In the spirit of open and civil discourse could somone [sic] PLEASE tell me in polite and rational terms without the emotion and invective what exactly the goal of gay marriage is trying to achieve (and not the vagaries of "we want to be just like everyone else"), is it property rights, is it tax benefit, is it matching rings? What is the benefit of the word "marriage" opposed to the word "civil union" that seems to be at stake here?
- Miles Bennell
This is an appropriately titled editorial. The labeling of another individual as an "idiotic asshole", or "corpulant [sic] poisonous toad" will go a long way to mending any perceived differences of viewpoint concerning either the gay rights issues or the fact that Chris Patton is an atheist.
I have yet to see an editorial by Chris that wasn't permeated with some sort of name calling or hate filled posturing.
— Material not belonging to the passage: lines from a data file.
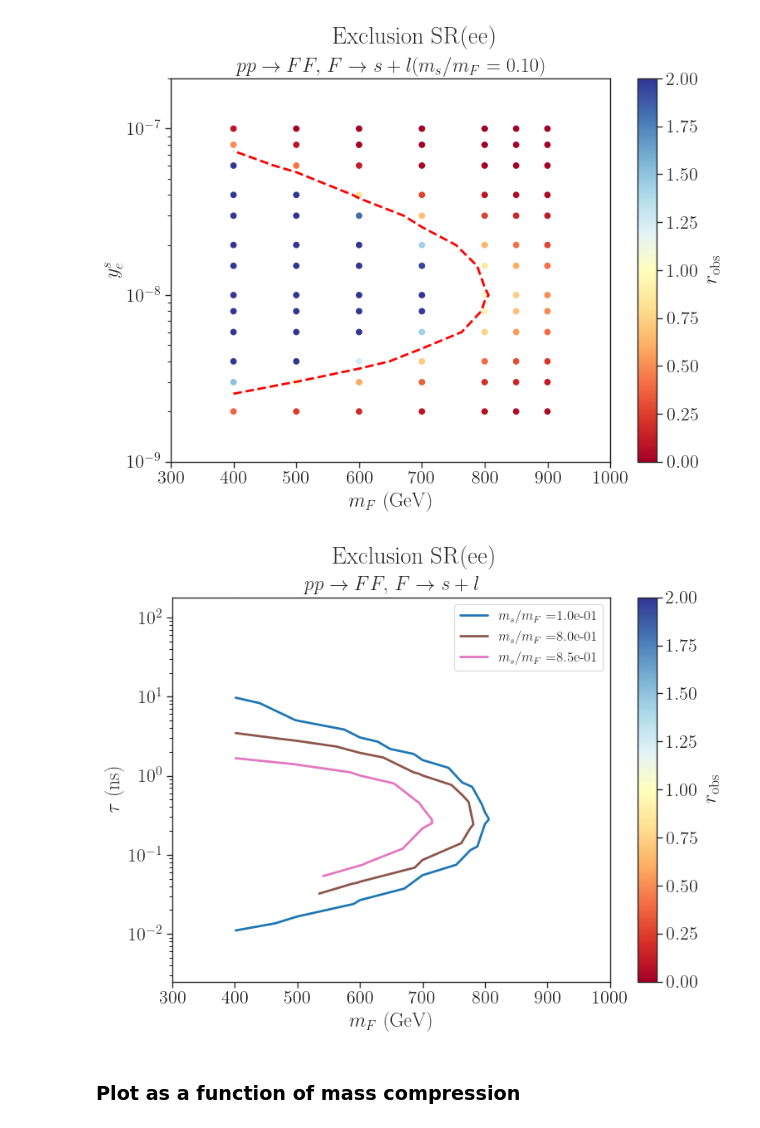
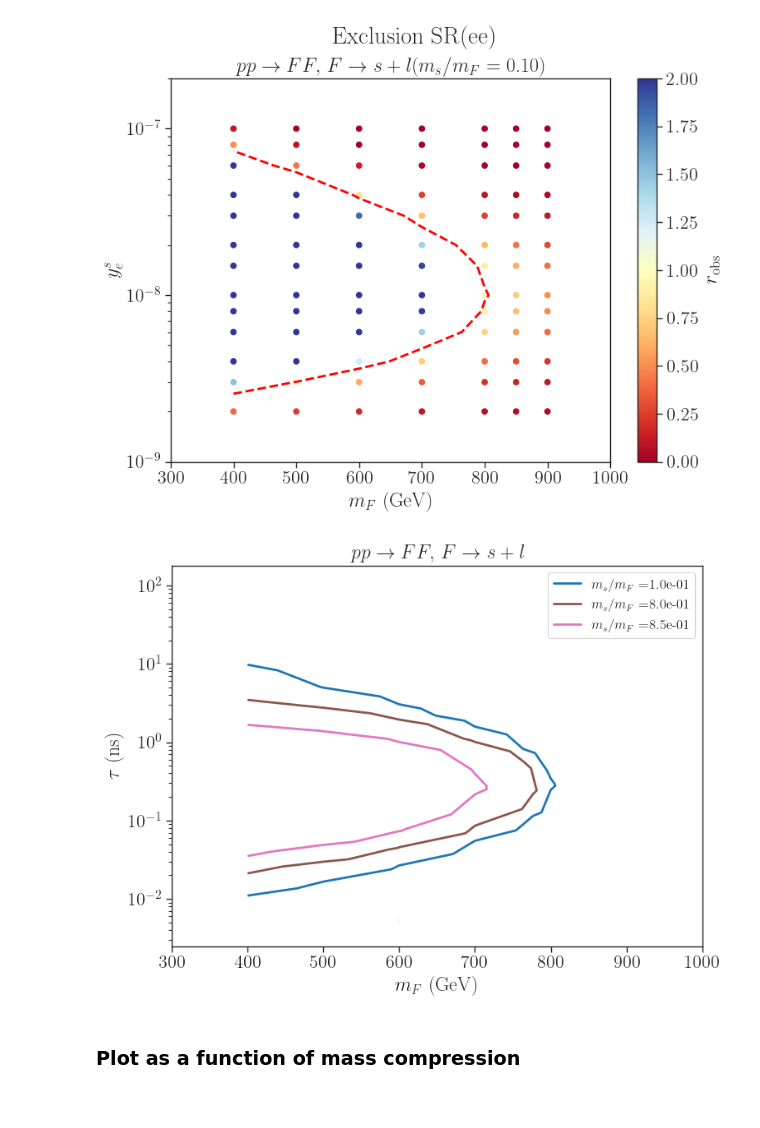
Before and after one commit to andlessa/LowTRHFIMP, a Jupyter notebook: ATLAS-SUSY-2018-14_displacedLeptons/plotEffs_HeHe.ipynb, the cells around one changed output. Drawn from its saved outputs; the diff is of its cells as text; code cells hidden in the pictures.

Commit message:
Updated plots

```diff
--- a/ATLAS-SUSY-2018-14_displacedLeptons/plotEffs_HeHe.ipynb
+++ b/ATLAS-SUSY-2018-14_displacedLeptons/plotEffs_HeHe.ipynb
@@ -242,36 +242,35 @@ for i, xDM in enumerate(xDM_values):
     # vals = Rg.compressed()
     # if vals.size > 0 and vals.min() <= 1.0 <= vals.max():
     #     cont_r1 = ax.contour(
     #         Xg,
     #         Yg,
     #         Rg,
     #         levels=[1.0],
     #         colors=[color],
     #         linewidths=2.0,
     #         linestyles='--',
     #         zorder=3
     #         )
     recast_proxy = Line2D([0], [0], color=color, linestyle='-',
                           linewidth=2.0, label=r'$m_{s}/m_{F} = $' + f'{xDM:1.1e}')
     recast_handles.append(recast_proxy)
 
 ax.set_yscale('log')
 ax.set_ylabel(r'$\tau$ (ns)')
 ax.set_xlabel(r'$m_{F}$ (GeV)')
-fig.colorbar(im, ax=ax, label=r'$r_{\rm obs}$')
+# fig.colorbar(im, ax=ax, label=r'$r_{\rm obs}$')
 
 ax.set_title(title)
 ax.set_xlim(300.,1000.)
 # ax.set_ylim(1e-9,1e-6)
 
 # Use proxy artists so contour styles/colors appear correctly in the legend
 ax.legend(handles=recast_handles,fontsize=12,loc='upper right')
 
 plt.tight_layout()
-plt.suptitle('Exclusion SR(ee)', y=1.02)
 plt.show()
 # %% [output]
-[figure, old version]
+[figure, new version]
 # %% [markdown]
 ### Plot as a function of mass compression
 # %%
```
Also changed, not shown: parts of 2 cells of this notebook, 1 other file.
Must be really fun to hang with him around this time of year, with all this religious stuff being flaunted everywhere.
Merry Christmas Chris!
Answering Miles, I have never asserted that any constitution protects a "right of marriage." If legislators wanted to, they could pass laws ending the government issuance of marriage licenses altogether. The problem with allowing opposite-sex couples to marry while prohibiting same-sex couples from doing the same is that it violates the right to equal protection under the law. The Fourteenth Amendment to the U.S. Constitution guarantees that right in all 50 states.
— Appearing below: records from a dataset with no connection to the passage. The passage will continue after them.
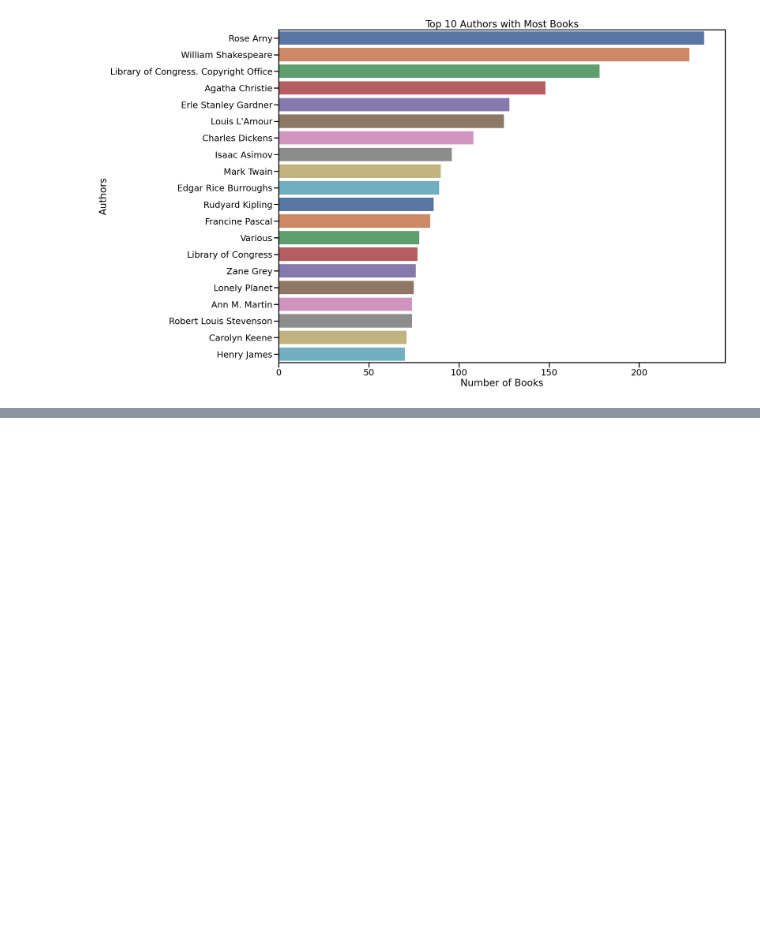
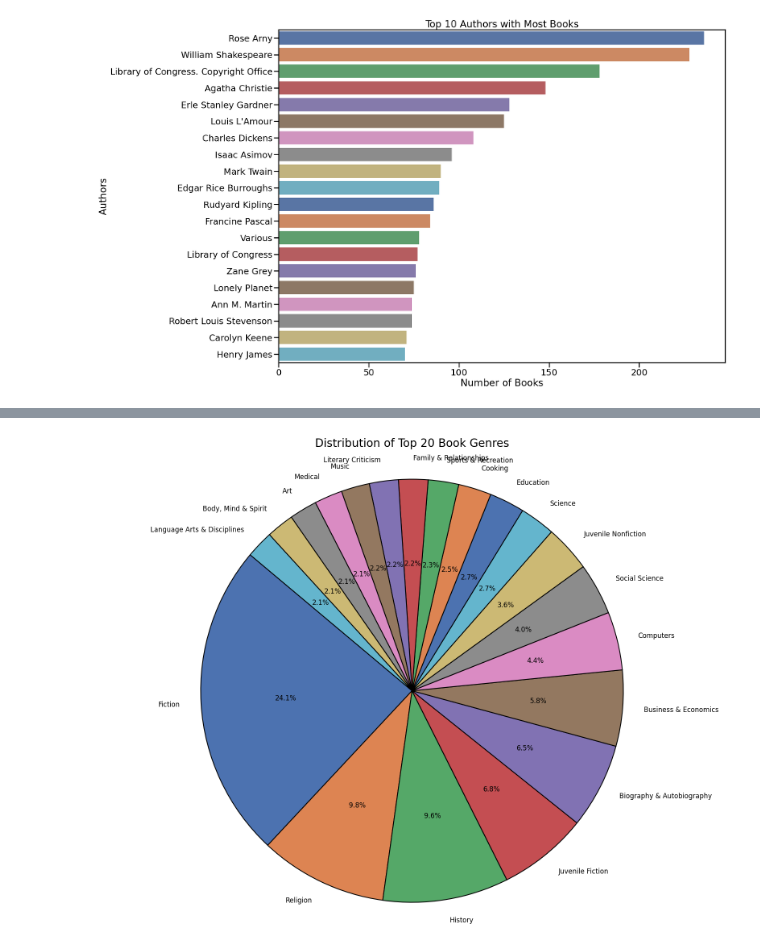
Before and after one commit to danielepolotow/book_data, a Jupyter notebook: Data exploration.ipynb, the cells around one changed output, grey strips where cells are left out. Saved outputs shown, nothing was run; the diff lists cells and outputs as text; code cells hidden in the pictures; blank space fills up the shorter version.

```diff
--- a/Data exploration.ipynb
+++ b/Data exploration.ipynb
@@ -208,0 +224,20 @@ plt.show()
+# %%
+category_counts = exploded_categories['categories'].value_counts().reset_index()
+category_counts.columns = ['Genre', 'Number of Books']
+top_20_categories = category_counts.head(20)
+plt.figure(figsize=(20, 15))
+plt.pie(
+    top_20_categories['Number of Books'],
+    labels=top_20_categories['Genre'],
+    autopct='%1.1f%%',
+    startangle=140,
+    colors=sns.color_palette("deep", len(top_20_categories)),
+    wedgeprops={'edgecolor': 'black', 'linewidth': 1.5},
+    textprops={'fontsize': 12},
+    labeldistance=1.1
+)
+plt.title("Distribution of Top 20 Book Genres", fontsize=20, pad=20)
+plt.axis('equal')
+plt.show()
+# %% [output]
+[figure, added]
```
Also changed, not shown: parts of 15 cells of this notebook.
Although the U.S. Supreme Court's case law on equal protection issues is quite complicated, I would argue that denying same-sex couples the same rights afforded to opposite-sex couples fails to even live up to a rational basis standard of review if that standard is taken seriously. There just aren't any legitimate reasons for doing so. Satisfying the demands of particular religious groups is not a permissible justification, as that would violate the First Amendment's prohibition on government establishment of religion. In any case, even if such differential treatment is found to satisfy the watered-down rational basis standard, the U.S. Supreme Court has been gradually moving in the direction of applying a higher level of scrutiny in cases involving discrimination on the basis of sexual orientation. Using a higher level of scrutiny is certainly justified in the case of sexual orientation, just as it is with regard to race and sex. All of those categories have been used historically to discriminate against vulnerable groups of people.
The goal is not "to be just like everyone else." Being gay means recognizing that at least in terms of one's sexuality, one is not like everyone else. Gays are a small and distinct minority. However, the goal is to be treated equally under the law. That's only fair. And it's also the only truly constitutional option.
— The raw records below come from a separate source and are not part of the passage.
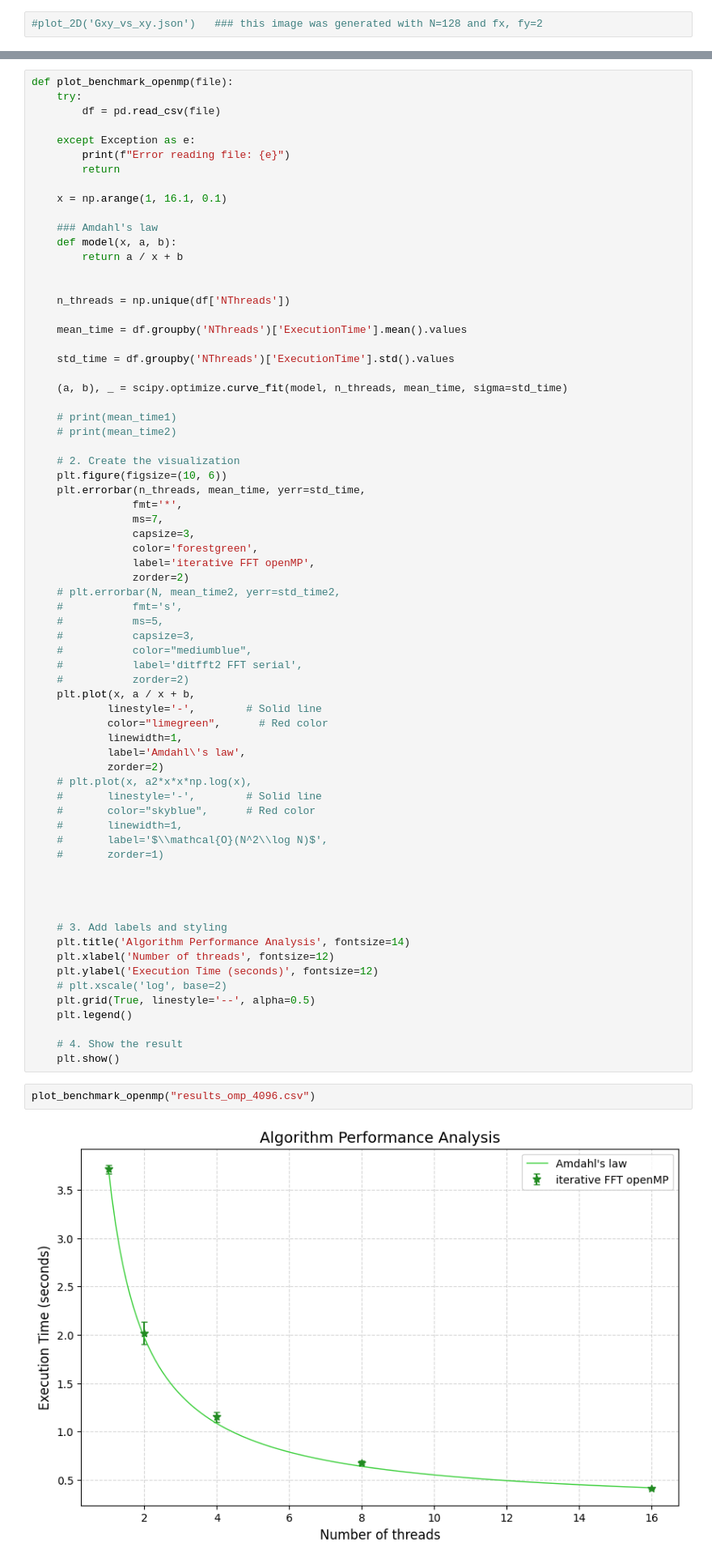
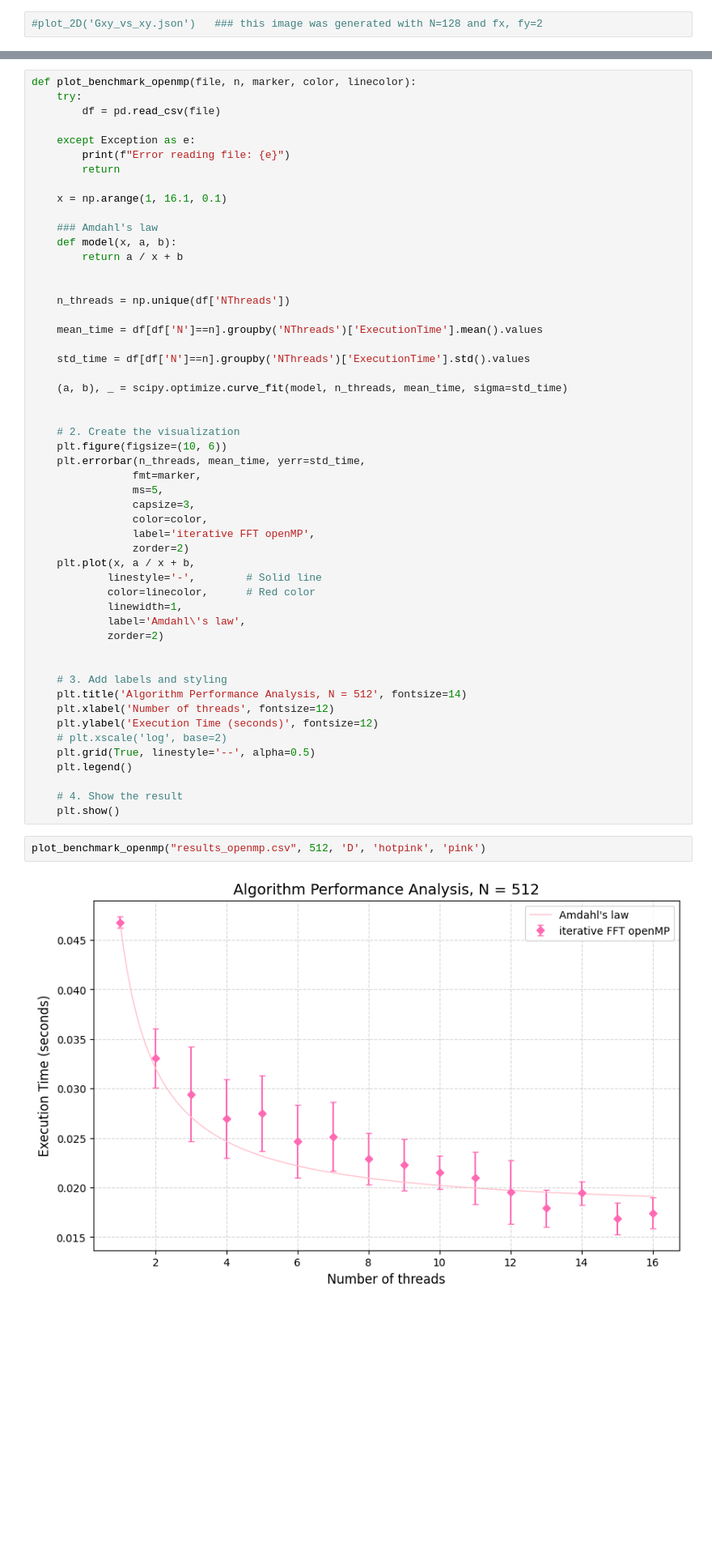
Before and after one commit to LauraRavagnani/Accelerated_FFT, a Jupyter notebook: visualize.ipynb, the cells around one changed output, grey strips where cells are left out. Shown at 81% size. Drawn from its saved outputs; the diff is of its cells as text; blank space fills up the shorter version.

Commit message:
fix benchmark and remove files

```diff
--- a/visualize.ipynb
+++ b/visualize.ipynb
@@ -180,5 +178,5 @@ plot_benchmark_serial("results_iterative_fft.csv", 'results_ditfft2.csv')
 # %%
-def plot_benchmark_openmp(file):
+def plot_benchmark_openmp(file, n, marker, color, linecolor):
 	try:
 		df = pd.read_csv(file)
 
@@ -195,49 +193,32 @@ def plot_benchmark_openmp(file):
 
 	n_threads = np.unique(df['NThreads'])
 
-	mean_time = df.groupby('NThreads')['ExecutionTime'].mean().values
+	mean_time = df[df['N']==n].groupby('NThreads')['ExecutionTime'].mean().values
 
-	std_time = df.groupby('NThreads')['ExecutionTime'].std().values
+	std_time = df[df['N']==n].groupby('NThreads')['ExecutionTime'].std().values
 
 	(a, b), _ = scipy.optimize.curve_fit(model, n_threads, mean_time, sigma=std_time)
 
-	# print(mean_time1)
-	# print(mean_time2)
 
 	# 2. Create the visualization
 	plt.figure(figsize=(10, 6))
 	plt.errorbar(n_threads, mean_time, yerr=std_time,
-				fmt='*',
-				ms=7,
+				fmt=marker,
+				ms=5,
 				capsize=3,
-				color='forestgreen',
+				color=color,
 				label='iterative FFT openMP',
 				zorder=2)
-	# plt.errorbar(N, mean_time2, yerr=std_time2,
-	# 			fmt='s',
-	# 			ms=5,
-	# 			capsize=3,
-	# 			color="mediumblue",
-	# 			label='ditfft2 FFT serial',
-	# 			zorder=2)
 	plt.plot(x, a / x + b,
 			linestyle='-',        # Solid line
-			color="limegreen",      # Red color
+			color=linecolor,      # Red color
 			linewidth=1,
 			label='Amdahl\'s law',
 			zorder=2)
-	# plt.plot(x, a2*x*x*np.log(x),
-	# 		linestyle='-',        # Solid line
-	# 		color="skyblue",      # Red color
-	# 		linewidth=1,
-	# 		label='$\\mathcal{O}(N^2\\log N)$',
-	# 		zorder=1)
-
-
 
 
 	# 3. Add labels and styling
-	plt.title('Algorithm Performance Analysis', fontsize=14)
+	plt.title('Algorithm Performance Analysis, N = 512', fontsize=14)
 	plt.xlabel('Number of threads', fontsize=12)
 	plt.ylabel('Execution Time (seconds)', fontsize=12)
 	# plt.xscale('log', base=2)
@@ -247,6 +228,6 @@ def plot_benchmark_openmp(file):
 	# 4. Show the result
 	plt.show()
 # %%
-plot_benchmark_openmp("results_omp_4096.csv")
+plot_benchmark_openmp("results_openmp.csv", 512, 'D', 'hotpink', 'pink')
 # %% [output]
-[figure, old version]
+[figure, new version]
```
Also changed, not shown: parts of 7 cells of this notebook, 16 other files.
Purely as a matter of pragmatism, I think civil unions are better than nothing. If they're all we can achieve right now, then so be it. I've made this clear in the past. However, we know from experience that separate but equal is never truly equal. New Jersey officials have determined this to be the case in that state.
The Star-Ledger has reported:
New Jersey should enact a law allowing gay marriage and waste no time passing it because the state's civil unions law fails to adequately protect same-sex couples, a report to be released today concludes.
The final report of the New Jersey Civil Union Review Commission says it gathered "overwhelming evidence" that the civil union law not only fails to provide the same protections as marriage, it also has created economic, medical and emotional hardships for gay couples.
The commission concluded that denying same-sex couples the right to marry is as unjust as government imposing racial segregation laws against African-Americans.
So which rights is this really about? All of them, obviously. It's just not acceptable to deny same-sex couples any of the legal rights afforded to opposite-sex couples.
Finally, regarding what "Lookin4fun" had to say, I'd suggest that he or she go to the DI's main site and search for "Christopher Patton"--or just click here. I've written over 100 articles in which I didn't call anyone any names. But that doesn't mean I don't think I'm justified in occasionally doing so. I've even written about why I think it's sometimes necessary--click here to check it out.